First drug approved for NASH

Posted by Dr. Hans de Vries on Mar 26, 2024 11:03:59 AM

On March 14, 2024, Madrigal Pharmaceuticals received the first regulatory approval for a drug targeting NonAlcoholic SteatoHepatitis (NASH). Specifically, FDA approved Rezdiffra (resmetirom) for the treatment of adults with noncirrhotic NASH with moderate to advanced liver scarring (fibrosis), to be used along with diet and exercise. NASH, recently renamed MASH, which stands for Metabolic dysfunction-Associated Steatotic Liver Disease, is estimated to affect 5% of the population in the Western world, one third of which is thought to have moderate to advanced fibrosis (F2/F3). 

Leber NASH_520x272

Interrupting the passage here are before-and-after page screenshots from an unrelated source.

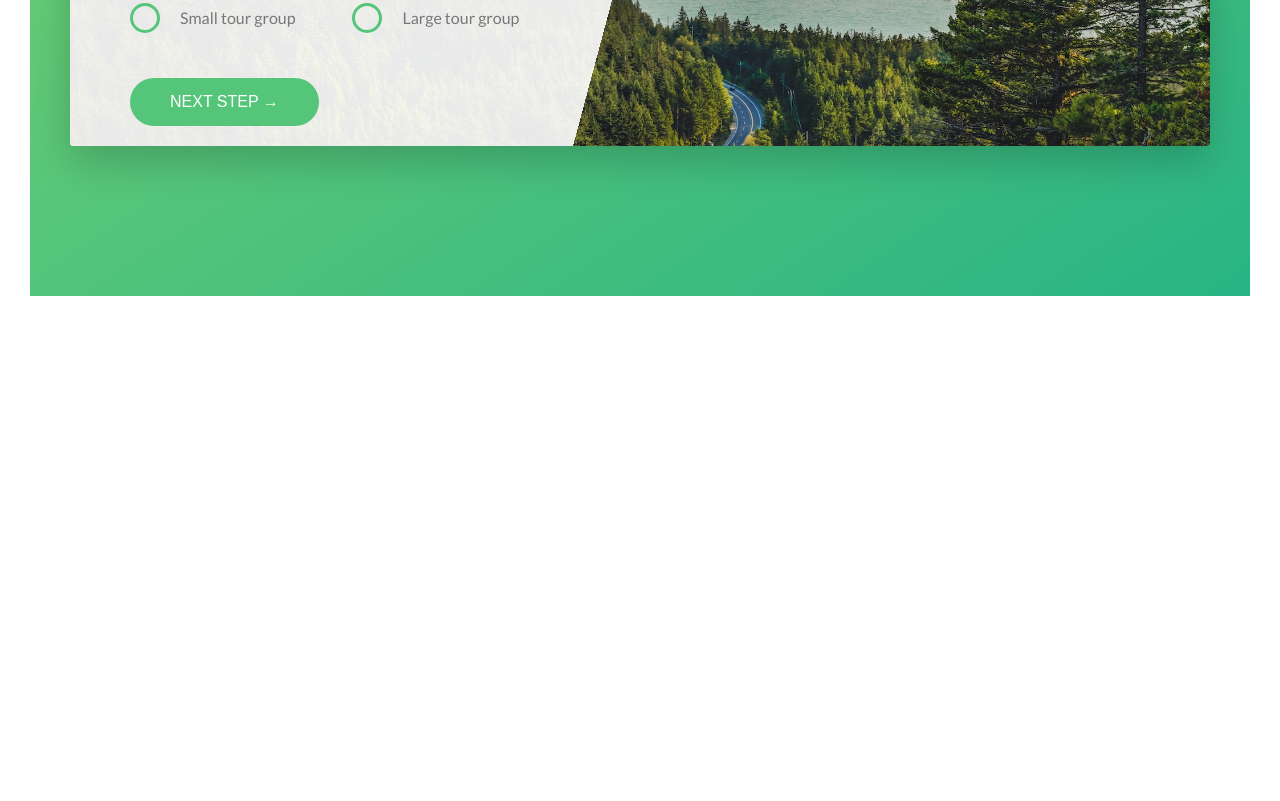
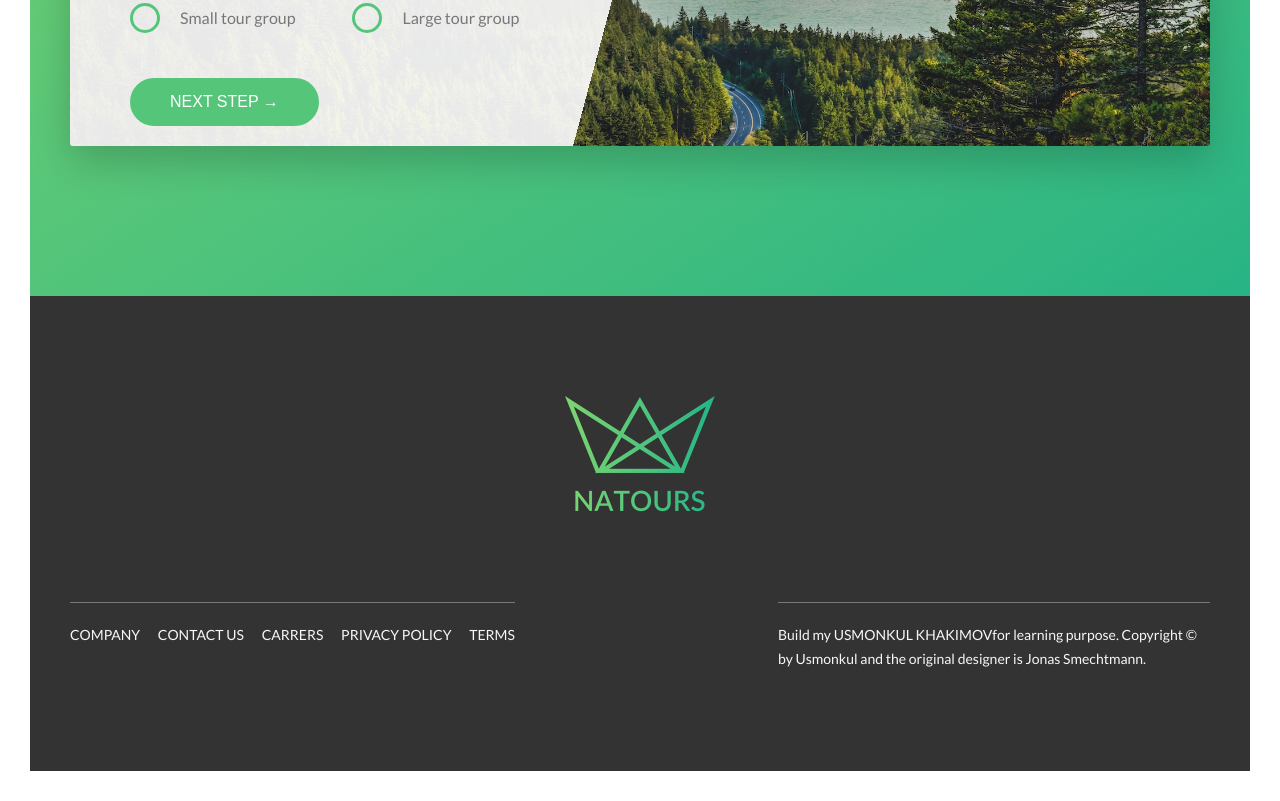
Before and after one commit to Usmonkul/Natours, a website: page index.html in a window 1280 px wide. Shown: the part 5001-5802 px from the top of the page. Before the commit the page ends 5327 px from the top, so only its background shows below. Drawn offline with Linux system fonts and the light colour scheme.

Commit message:
add footer and its styles

```diff
--- a/index.html
+++ b/index.html
@@ -373,5 +373,46 @@
         </div>
       </section>
     </main>
+
+    <footer class="footer">
+      <div class="footer__logo-box">
+        <img
+          src="/img/logo-green-2x.png"
+          alt="Full logo"
+          class="footer__logo"
+        />
+      </div>
+
+      <div class="row">
+        <div class="col-1-of-2">
+          <div class="footer__navigation">
+            <ul class="footer__list">
+              <li class="footer__item">
+                <a href="#" class="footer__link">Company</a>
+              </li>
+              <li class="footer__item">
+                <a href="#" class="footer__link">Contact us</a>
+              </li>
+              <li class="footer__item">
+                <a href="#" class="footer__link">Carrers</a>
+              </li>
+              <li class="footer__item">
+                <a href="#" class="footer__link">Privacy policy</a>
+              </li>
+              <li class="footer__item">
+                <a href="#" class="footer__link">Terms</a>
+              </li>
+            </ul>
+          </div>
+        </div>
+        <div class="col-1-of-2">
+          <p class="footer__copyright">
+            Build my <a href="#" class="footer__link">Usmonkul Khakimov</a>for
+            learning purpose. Copyright &copy; by Usmonkul and the original
+            designer is Jonas Smechtmann.
+          </p>
+        </div>
+      </div>
+    </footer>
   </body>
 </html>
--- a/sass/abstracts/_variables.scss
+++ b/sass/abstracts/_variables.scss
@@ -12,6 +12,7 @@ $color-grey-light-1: #f7f7f7;
 $color-grey-light-2: #eee;
 $color-grey-dark: #777;
 $color-grey-dark-2: #999;
+$color-grey-dark-3: #333;
 $color-white: #fff;
 $color-black: #000;
 
--- /dev/null
+++ b/sass/layout/_footer.scss
@@ -0,0 +1,55 @@
+.footer {
+  background-color: $color-grey-dark-3;
+  padding: 10rem 0;
+  font-size: 1.4rem;
+  color: $color-grey-light-1;
+
+  &__logo-box {
+    text-align: center;
+    margin-bottom: 8rem;
+  }
+  &__logo {
+    width: 15rem;
+  }
+
+  &__navigation {
+    border-top: 1px solid $color-grey-dark;
+    padding-top: 2rem;
+    display: inline-block;
+  }
+  &__list {
+    list-style: none;
+  }
+
+  &__item {
+    display: inline-block;
+    &:not(:last-child) {
+      margin-right: 1.5rem;
+    }
+  }
+
+  &__link {
+    &:link,
+    &:visited {
+      color: $color-grey-light-1;
+      background-color: $color-grey-dark-3;
+      text-decoration: none;
+      text-transform: uppercase;
+      display: inline-block;
+      transition: all 0.2s;
+    }
+    &:hover,
+    &:active {
+      color: $color-primary;
+      box-shadow: 0 1rem 2rem rgba($color-black, 0.4);
+      transform: rotate(5deg) scale(1.3);
+    }
+  }
+
+  &__copyright {
+    border-top: 1px solid $color-grey-dark;
+    padding-top: 2rem;
+    width: 80%;
+    float: right;
+  }
+}
--- a/sass/main.scss
+++ b/sass/main.scss
@@ -18,5 +18,6 @@
 
 @import "layout/header";
 @import "layout/grid";
+@import "layout/footer";
 
 @import "pages/home";
```
Also changed, not shown: css/style.css.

Resmetirom is an activator of the thyroid hormone β receptor. The positive risk benefit balance of resmetirom was based on an analysis at month 12 in a 54-month, randomized, double-blind placebo-controlled trial. The completion of the trial to month 54 is required as a postapproval study, at which point a reduction in end stage liver disease and hepatocellular carcinoma can hopefully be shown. In the pivotal trial, 888 subjects were randomly assigned to receive one of the following: placebo (294 subjects); 80 milligrams of resmetirom (298 subjects); or 100 milligrams of resmetirom (296 subjects); once daily, in addition to diet and exercise (standard care). At 12 months, liver biopsies showed that a greater proportion of subjects who were treated with resmetirom achieved NASH resolution or an improvement in fibrosis as compared with those who received placebo.

The most common side effects of resmetirom were diarrhea and nausea. Other side effects included pruritus, vomiting, constipation and dizziness. The resmetirom label includes warnings and precautions on drug-induced liver toxicity, gallbladder-related side effects and interactions with certain statins, which should be dosed in submaximal doses.

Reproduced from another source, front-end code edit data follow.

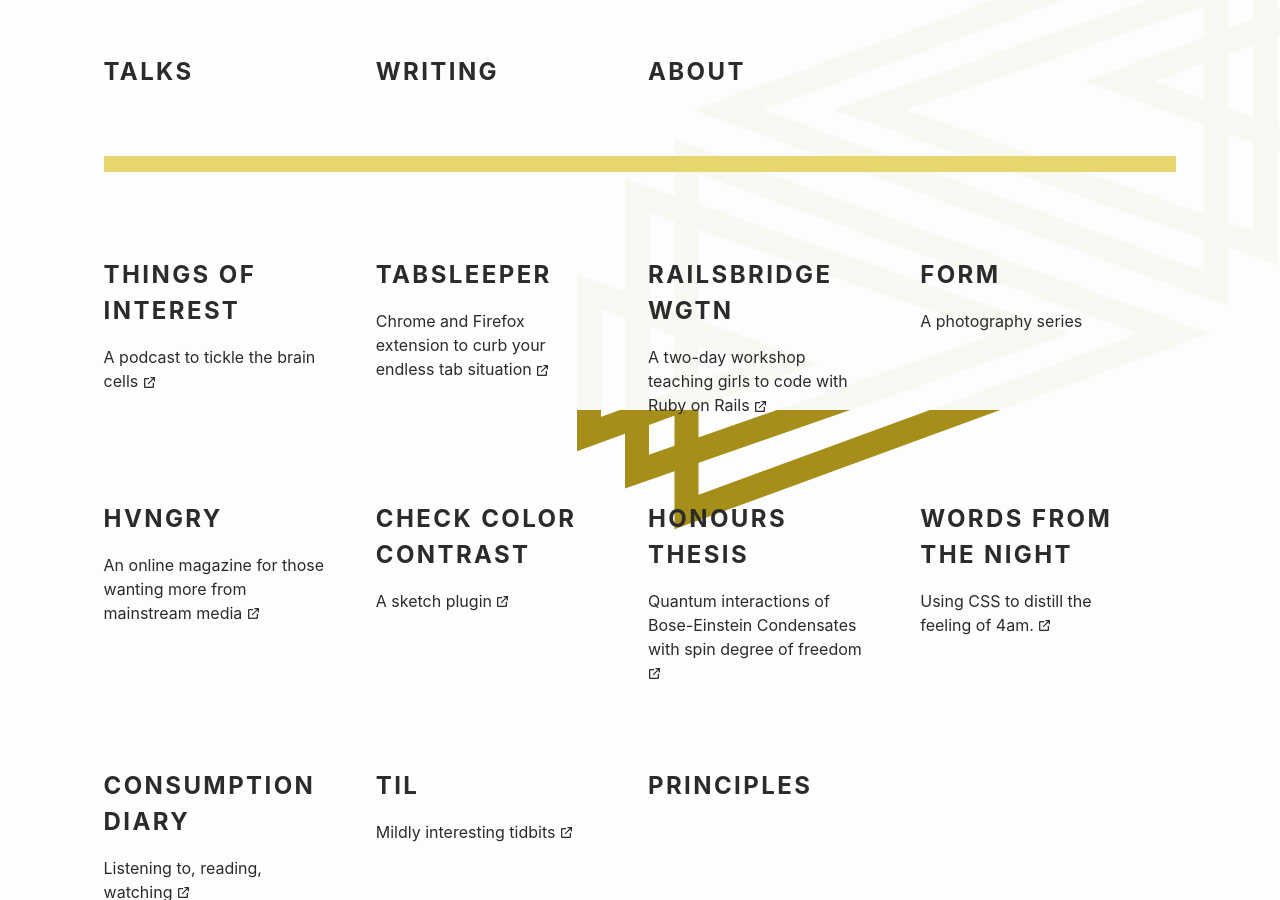
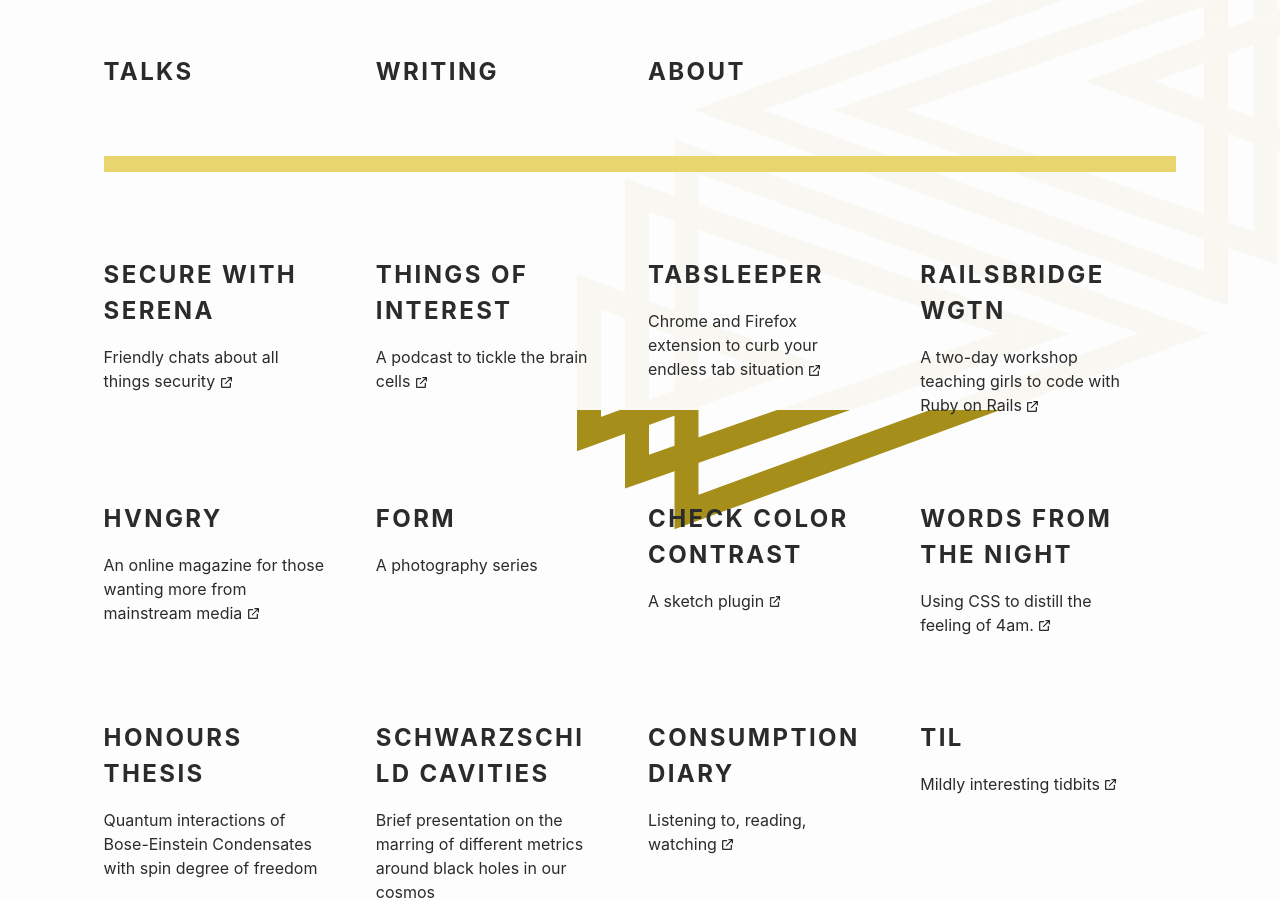
Before and after one commit to heisenburger/ws, a Jekyll site: the page built from index.html, in a window 1280 px wide and 900 px high, scrolled down 490 px. Built offline with Jekyll 4.4.1, drawn with Linux system fonts in a browser that asks for light colours; some web fonts are replaced.

Commit message:
add youtube channel, reorder personal projects

```diff
--- a/index.html
+++ b/index.html
@@ -19,6 +19,12 @@
 <hr class="m-bottom">
 
 <ul alt="Personal projects" class="fullwidth grid feature-grid nls">
+  <a href="https://www.youtube.com/channel/UC9wViHbIN3olD34uPBkp60w" class="feature-link grid-child l-nu"><li>
+    <h3>Secure with Serena</h3>
+    <p>Friendly chats about all things security
+      <img src="/images/extlink.svg" alt="External link" class="inlineicon" />
+    </p>
+  </li></a>
   <a href="http://thingsofinterest.co" class="feature-link grid-child l-nu"><li>
     <h3>Things of Interest</h3>
     <p>A podcast to tickle the brain cells
@@ -37,26 +43,20 @@
       <img src="/images/extlink.svg" alt="External link" class="inlineicon" />
     </p>
   </li></a>
+  <a href="http://hvngrymag.com" class="feature-link grid-child l-nu"><li>
+    <h3>HVNGRY</h3>
+    <p>An online magazine for those wanting more from mainstream media
+      <img src="/images/extlink.svg" alt="External link" class="inlineicon" />
+    </p>
+  </li></a>
   <a href="{{ site.baseurl }}/form/" class="feature-link grid-child l-nu"><li>
     <h3>Form</h3>
     <p>A photography series
     </p>
   </li></a>
-  <a href="http://hvngry.com" class="feature-link grid-child l-nu"><li>
-    <h3>HVNGRY</h3>
-    <p>An online magazine for those wanting more from mainstream media
-      <img src="/images/extlink.svg" alt="External link" class="inlineicon" />
-    </p>
-  </li></a>
   <a href="https://github.com/heisenburger/Sketch-Color-Contrast-Analyser" class="feature-link grid-child l-nu"><li>
     <h3>Check Color Contrast</h3>
     <p>A sketch plugin
-      <img src="/images/extlink.svg" alt="External link" class="inlineicon" />
-    </p>
-  </li></a>
-  <a href="{{ site.baseurl }}/work/SDChenThesis-PhysicsOtago2013.pdf" class="feature-link grid-child l-nu"><li>
-    <h3>Honours Thesis</h3>
-    <p>Quantum interactions of Bose-Einstein Condensates with spin degree of freedom
       <img src="/images/extlink.svg" alt="External link" class="inlineicon" />
     </p>
   </li></a>
@@ -66,10 +66,15 @@
       <img src="/images/extlink.svg" alt="External link" class="inlineicon" />
     </p>
   </li></a>
-<!--   <a class="feature-link grid-child l-nu">
+  <a href="{{ site.baseurl }}/work/SDChenThesis-PhysicsOtago2013.pdf" class="feature-link grid-child l-nu"><li>
+    <h3>Honours Thesis</h3>
+    <p>Quantum interactions of Bose-Einstein Condensates with spin degree of freedom
+    </p>
+  </li></a>
+  <a href="{{ site.baseurl }}/work/SDChen-GR2013.pdf" class="feature-link grid-child l-nu">
     <h3>Schwarzschild Cavities</h3>
-    <p>GR presentation notes</p>
-  </a> -->
+    <p>Brief presentation on the marring of different metrics around black holes in our cosmos</p>
+  </a>
   <a href="https://eyeballs-and-earholes.tumblr.com/" class="feature-link grid-child l-nu"><li>
     <h3>Consumption diary</h3>
     <p>Listening to, reading, watching
@@ -82,10 +87,5 @@
       <img src="/images/extlink.svg" alt="External link" class="inlineicon" />
     </p>
   </li></a>
-  <a href="{{ site.baseurl }}/principles" class="feature-link grid-child l-nu"><li>
-    <h3>Principles</h3>
-    <p>
-    </p>
-  </li></a>
 
 </div>
```
Also changed, not shown: 1 other file.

Although serial liver biopsies were required during the pivotal trial, the US label does not require this, which is of course a big plus when it comes to patient access to the drug. No clear guidance is given to clinicians on how to establish ‘noncirrhotic NASH with moderate to advanced fibrosis’ and updates of existing guidelines will hopefully give guidance on this.

EMA has set the hurdle for approval of a NASH drug slightly higher than FDA. Whereas FDA required either resolution of NASH or improvement of fibrosis, EMA requires both. However, resmetirom met both of these endpoints in the pivotal trial. Thus, EMA will likely follow suit with a positive assessment.  Nevertheless, the reimbursement hurdle in the EU may be high with an announced annual price in the US of $ 47.700.

A final notable point is the relation between lowering of liver fat and histology outcomes. After one year, the lowest 80 mg dose of resmetirom resulted in a 35% reduction from baseline in liver fat as assessed by MRI-PDFF, for a difference of 26.7% with placebo. At 16 weeks, this difference had already established itself almost completely. This will raise the bar in a competitive field where many drug candidates have failed. But for today, congratulations to Madrigal Pharmaceuticals and FDA for a landmark approval!

Topics: Clinical Trials in Diabetes, Clinical Trial Methods